From:Douglas Koller, Latin & French <latinfrench@...>
Date:Wednesday, March 26, 2003, 15:07
Dit Christophe:

>En réponse à Andreas Johansson <andjo@...>: > >> >> What is Czech r-caret? I've never seen any descent description of it ... > >Alveolar fricative trill (or "voiced strident apico-alveolar trill" >if you want >a complete description :)) ). Used to have its own IPA character ("latin small >letter r with long leg", Unicode position 027C), which became obsolete in 89. >Now rendered in IPA as [r_r] (in X-SAMPA), i.e. "raised r". > >> my >> unhelpful encyclopaedia's pronunciation guides of Czech names makes is >> [rS], >> which I find slightly difficult to believe, and looking up the article >> on Czech, >> it says simultaneous [r] and [Z], which ought to be impossible. >> > >Yet it's a correct description, as it's basically how it sounds like. I don't >know if my pronunciation is exactly correct, but to my ears it seems to be so. >I basically pronounce it like an [r], i.e. apically trilled, but instead of >having the body of the tongue low, I have it close to the palate, so >that there >is added friction to the trill. It definitely sounds like simulatenous [r] and >[Z].
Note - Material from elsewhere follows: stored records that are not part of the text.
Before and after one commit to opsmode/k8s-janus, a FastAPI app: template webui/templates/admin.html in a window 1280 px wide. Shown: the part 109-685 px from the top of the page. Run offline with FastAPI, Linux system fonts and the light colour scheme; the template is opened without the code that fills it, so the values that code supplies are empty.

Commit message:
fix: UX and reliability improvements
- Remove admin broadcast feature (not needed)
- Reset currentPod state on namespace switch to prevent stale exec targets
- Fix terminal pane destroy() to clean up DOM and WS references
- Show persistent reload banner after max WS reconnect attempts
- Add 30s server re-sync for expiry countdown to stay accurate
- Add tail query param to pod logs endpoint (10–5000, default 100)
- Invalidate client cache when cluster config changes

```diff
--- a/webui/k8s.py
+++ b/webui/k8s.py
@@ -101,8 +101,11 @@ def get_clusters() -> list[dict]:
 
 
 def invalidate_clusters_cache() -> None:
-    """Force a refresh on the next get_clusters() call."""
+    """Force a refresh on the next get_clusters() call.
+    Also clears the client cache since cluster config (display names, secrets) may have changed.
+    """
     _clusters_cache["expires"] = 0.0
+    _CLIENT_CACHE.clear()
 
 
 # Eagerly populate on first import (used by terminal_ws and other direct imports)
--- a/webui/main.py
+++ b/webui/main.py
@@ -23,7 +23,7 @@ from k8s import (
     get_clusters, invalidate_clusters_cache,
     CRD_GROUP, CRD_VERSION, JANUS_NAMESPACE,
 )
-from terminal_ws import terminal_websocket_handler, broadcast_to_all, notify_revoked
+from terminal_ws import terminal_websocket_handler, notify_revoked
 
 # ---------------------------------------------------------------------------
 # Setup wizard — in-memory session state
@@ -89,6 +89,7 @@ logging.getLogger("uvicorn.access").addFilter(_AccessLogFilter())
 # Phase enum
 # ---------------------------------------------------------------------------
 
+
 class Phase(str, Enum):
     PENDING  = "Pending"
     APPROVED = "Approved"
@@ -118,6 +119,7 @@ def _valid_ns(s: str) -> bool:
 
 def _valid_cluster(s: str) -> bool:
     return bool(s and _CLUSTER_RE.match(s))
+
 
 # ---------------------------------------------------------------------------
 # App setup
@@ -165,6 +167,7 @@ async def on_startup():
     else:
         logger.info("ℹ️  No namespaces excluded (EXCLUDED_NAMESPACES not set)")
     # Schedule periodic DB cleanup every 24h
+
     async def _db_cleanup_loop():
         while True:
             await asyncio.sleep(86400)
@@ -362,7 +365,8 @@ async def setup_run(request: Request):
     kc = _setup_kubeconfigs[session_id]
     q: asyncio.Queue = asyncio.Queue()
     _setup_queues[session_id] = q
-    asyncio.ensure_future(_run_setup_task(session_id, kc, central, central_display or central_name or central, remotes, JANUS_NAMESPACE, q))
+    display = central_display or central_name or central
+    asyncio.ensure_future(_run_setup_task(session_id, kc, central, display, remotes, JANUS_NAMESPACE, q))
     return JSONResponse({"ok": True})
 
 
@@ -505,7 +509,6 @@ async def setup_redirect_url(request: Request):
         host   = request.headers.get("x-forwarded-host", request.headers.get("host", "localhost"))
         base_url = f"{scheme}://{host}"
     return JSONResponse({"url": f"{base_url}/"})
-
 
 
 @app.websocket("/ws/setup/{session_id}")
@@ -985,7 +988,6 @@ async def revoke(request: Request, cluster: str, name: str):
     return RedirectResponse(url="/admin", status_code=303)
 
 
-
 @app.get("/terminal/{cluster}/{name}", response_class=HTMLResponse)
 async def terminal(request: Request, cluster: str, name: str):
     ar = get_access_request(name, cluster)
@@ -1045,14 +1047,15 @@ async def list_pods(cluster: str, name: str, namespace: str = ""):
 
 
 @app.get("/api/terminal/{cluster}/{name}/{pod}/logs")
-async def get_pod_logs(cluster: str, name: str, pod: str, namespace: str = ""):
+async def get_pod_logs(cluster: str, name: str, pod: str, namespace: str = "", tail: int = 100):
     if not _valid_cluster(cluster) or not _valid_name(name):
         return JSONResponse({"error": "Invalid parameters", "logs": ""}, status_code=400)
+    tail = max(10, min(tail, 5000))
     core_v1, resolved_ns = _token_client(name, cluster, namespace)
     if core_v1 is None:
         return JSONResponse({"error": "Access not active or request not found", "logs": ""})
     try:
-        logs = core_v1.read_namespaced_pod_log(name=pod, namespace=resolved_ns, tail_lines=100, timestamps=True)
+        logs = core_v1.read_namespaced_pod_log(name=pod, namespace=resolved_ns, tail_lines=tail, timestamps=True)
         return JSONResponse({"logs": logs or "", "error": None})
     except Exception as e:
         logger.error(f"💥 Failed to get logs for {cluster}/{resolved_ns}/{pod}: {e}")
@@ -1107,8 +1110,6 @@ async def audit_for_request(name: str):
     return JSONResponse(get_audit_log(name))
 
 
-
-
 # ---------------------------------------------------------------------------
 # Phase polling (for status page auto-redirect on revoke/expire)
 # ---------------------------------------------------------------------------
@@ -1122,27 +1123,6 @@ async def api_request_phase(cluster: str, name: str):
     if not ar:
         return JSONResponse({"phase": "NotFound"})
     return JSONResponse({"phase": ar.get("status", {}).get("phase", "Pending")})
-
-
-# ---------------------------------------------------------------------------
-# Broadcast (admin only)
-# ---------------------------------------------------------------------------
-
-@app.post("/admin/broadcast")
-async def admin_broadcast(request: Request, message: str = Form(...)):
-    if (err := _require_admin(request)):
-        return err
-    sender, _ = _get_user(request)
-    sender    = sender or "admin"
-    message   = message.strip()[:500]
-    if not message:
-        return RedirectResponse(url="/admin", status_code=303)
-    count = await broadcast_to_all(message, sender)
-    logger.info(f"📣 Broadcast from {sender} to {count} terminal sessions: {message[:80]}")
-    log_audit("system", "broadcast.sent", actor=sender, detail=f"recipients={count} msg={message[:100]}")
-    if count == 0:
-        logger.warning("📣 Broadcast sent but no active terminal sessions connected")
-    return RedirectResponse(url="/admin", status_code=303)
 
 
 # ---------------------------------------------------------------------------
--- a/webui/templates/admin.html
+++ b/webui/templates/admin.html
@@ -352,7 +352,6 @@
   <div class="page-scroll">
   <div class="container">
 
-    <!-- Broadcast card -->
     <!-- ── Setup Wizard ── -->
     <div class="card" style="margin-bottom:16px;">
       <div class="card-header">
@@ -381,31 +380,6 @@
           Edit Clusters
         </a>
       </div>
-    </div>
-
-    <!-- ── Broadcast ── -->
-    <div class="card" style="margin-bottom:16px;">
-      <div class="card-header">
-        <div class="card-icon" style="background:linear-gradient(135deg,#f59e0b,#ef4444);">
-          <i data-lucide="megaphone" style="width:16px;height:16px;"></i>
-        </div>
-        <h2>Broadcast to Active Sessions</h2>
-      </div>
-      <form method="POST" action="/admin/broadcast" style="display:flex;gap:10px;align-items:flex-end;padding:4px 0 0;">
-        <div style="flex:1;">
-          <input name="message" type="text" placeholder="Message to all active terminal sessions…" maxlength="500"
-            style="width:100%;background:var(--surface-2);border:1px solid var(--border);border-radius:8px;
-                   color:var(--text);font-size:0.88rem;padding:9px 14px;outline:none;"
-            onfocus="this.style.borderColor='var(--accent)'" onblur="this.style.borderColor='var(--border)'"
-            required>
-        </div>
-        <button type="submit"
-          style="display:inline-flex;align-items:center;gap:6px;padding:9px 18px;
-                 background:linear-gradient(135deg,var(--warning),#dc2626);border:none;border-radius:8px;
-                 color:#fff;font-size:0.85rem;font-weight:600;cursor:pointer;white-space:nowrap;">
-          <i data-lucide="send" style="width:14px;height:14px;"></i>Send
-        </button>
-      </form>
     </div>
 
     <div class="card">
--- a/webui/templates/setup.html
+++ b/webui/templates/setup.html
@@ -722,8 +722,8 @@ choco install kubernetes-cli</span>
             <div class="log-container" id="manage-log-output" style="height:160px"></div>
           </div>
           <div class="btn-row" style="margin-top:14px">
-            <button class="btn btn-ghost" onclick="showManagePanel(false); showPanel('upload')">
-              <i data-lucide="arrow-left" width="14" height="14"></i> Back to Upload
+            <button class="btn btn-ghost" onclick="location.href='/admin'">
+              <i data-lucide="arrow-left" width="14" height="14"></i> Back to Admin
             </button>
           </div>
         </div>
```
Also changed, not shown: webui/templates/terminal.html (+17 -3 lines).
Stateside, the only real chance we have here to practice this sound is with the composer's name, Dvorak, which classical music stations pronounce, quelle surprise, /"dvorZak/. To perpetuate the urban myth, I don't know if it's the most difficult sound in the world to produce, but my Linguistics 101 professor oh-so-many years ago said that even native speakers don't master the sound until their tweens. A tad extreme, perhaps, but as it can take a while for native English-speaking children to master /l/ ("I wuv you, Mommy."), I could see it taking at least a little time to nail /r_r/. Kou


Christophe Grandsire <christophe.grandsire@...>